### [Work task]
Find every line in the records below that holds the word "screenshots" and copy it.

Saved data entries:
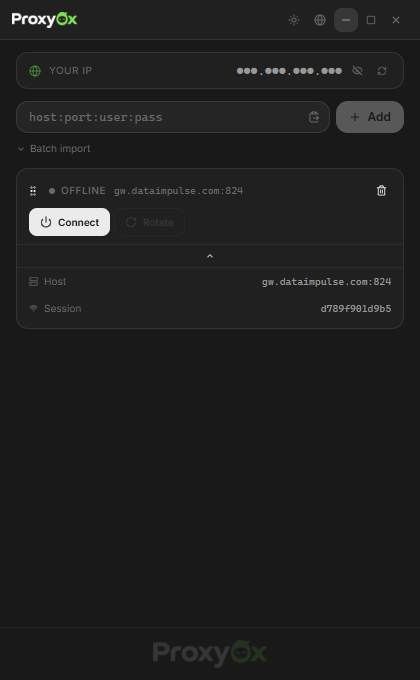
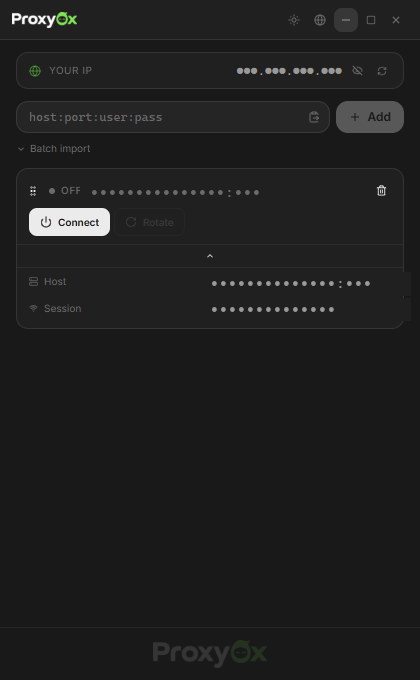
censor screenshots and keep dark theme only
- Replace sensitive data (IP, host, session, location) with bullet chars
- Remove light-theme.png and language-menu.png
- Update README to show only dark theme screenshots

Changed region(s): [[0.5881, 0.4015, 0.9286, 0.4632], [0.1857, 0.2779, 0.619, 0.3088], [0.5262, 0.4015, 0.5571, 0.4632]]

diff --git a/README.md b/README.md
@@ -20,12 +20,7 @@ Lightweight Windows proxy manager widget. Add residential proxies, rotate IPs by
 
 <p align="center">
   <img src="assets/screenshots/connected.png" alt="Connected proxy with geolocation" width="380">
-</p>
-
-<p align="center">
-  <img src="assets/screenshots/dark-empty.png" alt="Dark theme" width="280">
-  <img src="assets/screenshots/light-theme.png" alt="Light theme" width="280">
-  <img src="assets/screenshots/language-menu.png" alt="Language selector" width="280">
+  <img src="assets/screenshots/dark-empty.png" alt="Dark theme — proxy card expanded" width="380">
 </p>
 
 ## Downloads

### [Reply]
censor screenshots and keep dark theme only
- Update README to show only dark theme screenshots
   <img src="assets/screenshots/connected.png" alt="Connected proxy with geolocation" width="380">
-  <img src="assets/screenshots/dark-empty.png" alt="Dark theme" width="280">
-  <img src="assets/screenshots/light-theme.png" alt="Light theme" width="280">
-  <img src="assets/screenshots/language-menu.png" alt="Language selector" width="280">
+  <img src="assets/screenshots/dark-empty.png" alt="Dark theme — proxy card expanded" width="380">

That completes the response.